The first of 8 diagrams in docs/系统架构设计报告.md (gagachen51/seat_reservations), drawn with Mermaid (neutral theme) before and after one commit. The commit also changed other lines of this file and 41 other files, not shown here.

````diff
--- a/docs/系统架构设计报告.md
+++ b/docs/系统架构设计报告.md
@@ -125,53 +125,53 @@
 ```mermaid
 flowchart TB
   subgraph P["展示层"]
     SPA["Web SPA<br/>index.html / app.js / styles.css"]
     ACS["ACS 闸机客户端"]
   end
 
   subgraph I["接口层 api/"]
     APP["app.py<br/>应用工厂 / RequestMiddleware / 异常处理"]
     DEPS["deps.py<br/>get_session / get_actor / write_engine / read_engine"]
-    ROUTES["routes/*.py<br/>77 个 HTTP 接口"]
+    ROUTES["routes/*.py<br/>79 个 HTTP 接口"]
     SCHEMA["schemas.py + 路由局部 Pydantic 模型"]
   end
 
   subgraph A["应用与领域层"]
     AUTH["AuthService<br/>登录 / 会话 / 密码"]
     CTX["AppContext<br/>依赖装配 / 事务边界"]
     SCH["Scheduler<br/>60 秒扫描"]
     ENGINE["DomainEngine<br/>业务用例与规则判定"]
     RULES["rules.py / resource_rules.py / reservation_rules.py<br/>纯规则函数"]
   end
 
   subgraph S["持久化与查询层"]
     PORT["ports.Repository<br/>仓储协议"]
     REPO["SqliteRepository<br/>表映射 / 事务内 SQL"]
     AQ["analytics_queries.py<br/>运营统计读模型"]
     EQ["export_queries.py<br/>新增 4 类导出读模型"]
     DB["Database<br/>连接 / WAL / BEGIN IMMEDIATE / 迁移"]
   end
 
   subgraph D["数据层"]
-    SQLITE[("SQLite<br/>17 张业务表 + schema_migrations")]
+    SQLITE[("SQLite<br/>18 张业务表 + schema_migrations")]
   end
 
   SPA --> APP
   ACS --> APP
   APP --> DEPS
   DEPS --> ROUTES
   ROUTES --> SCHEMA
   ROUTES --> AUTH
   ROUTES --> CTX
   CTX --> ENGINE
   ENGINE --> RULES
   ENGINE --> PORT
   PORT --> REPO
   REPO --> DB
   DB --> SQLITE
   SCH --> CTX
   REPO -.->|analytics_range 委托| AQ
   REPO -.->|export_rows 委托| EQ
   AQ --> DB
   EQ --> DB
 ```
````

DESCRIPTION OF THE TASK: Hand back the listing exactly. Include every line.

OUTPUT:
The first of 8 diagrams in docs/系统架构设计报告.md (gagachen51/seat_reservations), drawn with Mermaid (neutral theme) before and after one commit. The commit also changed other lines of this file and 41 other files, not shown here.

````diff
--- a/docs/系统架构设计报告.md
+++ b/docs/系统架构设计报告.md
@@ -125,53 +125,53 @@
 ```mermaid
 flowchart TB
   subgraph P["展示层"]
     SPA["Web SPA<br/>index.html / app.js / styles.css"]
     ACS["ACS 闸机客户端"]
   end
 
   subgraph I["接口层 api/"]
     APP["app.py<br/>应用工厂 / RequestMiddleware / 异常处理"]
     DEPS["deps.py<br/>get_session / get_actor / write_engine / read_engine"]
-    ROUTES["routes/*.py<br/>77 个 HTTP 接口"]
+    ROUTES["routes/*.py<br/>79 个 HTTP 接口"]
     SCHEMA["schemas.py + 路由局部 Pydantic 模型"]
   end
 
   subgraph A["应用与领域层"]
     AUTH["AuthService<br/>登录 / 会话 / 密码"]
     CTX["AppContext<br/>依赖装配 / 事务边界"]
     SCH["Scheduler<br/>60 秒扫描"]
     ENGINE["DomainEngine<br/>业务用例与规则判定"]
     RULES["rules.py / resource_rules.py / reservation_rules.py<br/>纯规则函数"]
   end
 
   subgraph S["持久化与查询层"]
     PORT["ports.Repository<br/>仓储协议"]
     REPO["SqliteRepository<br/>表映射 / 事务内 SQL"]
     AQ["analytics_queries.py<br/>运营统计读模型"]
     EQ["export_queries.py<br/>新增 4 类导出读模型"]
     DB["Database<br/>连接 / WAL / BEGIN IMMEDIATE / 迁移"]
   end
 
   subgraph D["数据层"]
-    SQLITE[("SQLite<br/>17 张业务表 + schema_migrations")]
+    SQLITE[("SQLite<br/>18 张业务表 + schema_migrations")]
   end
 
   SPA --> APP
   ACS --> APP
   APP --> DEPS
   DEPS --> ROUTES
   ROUTES --> SCHEMA
   ROUTES --> AUTH
   ROUTES --> CTX
   CTX --> ENGINE
   ENGINE --> RULES
   ENGINE --> PORT
   PORT --> REPO
   REPO --> DB
   DB --> SQLITE
   SCH --> CTX
   REPO -.->|analytics_range 委托| AQ
   REPO -.->|export_rows 委托| EQ
   AQ --> DB
   EQ --> DB
 ```
````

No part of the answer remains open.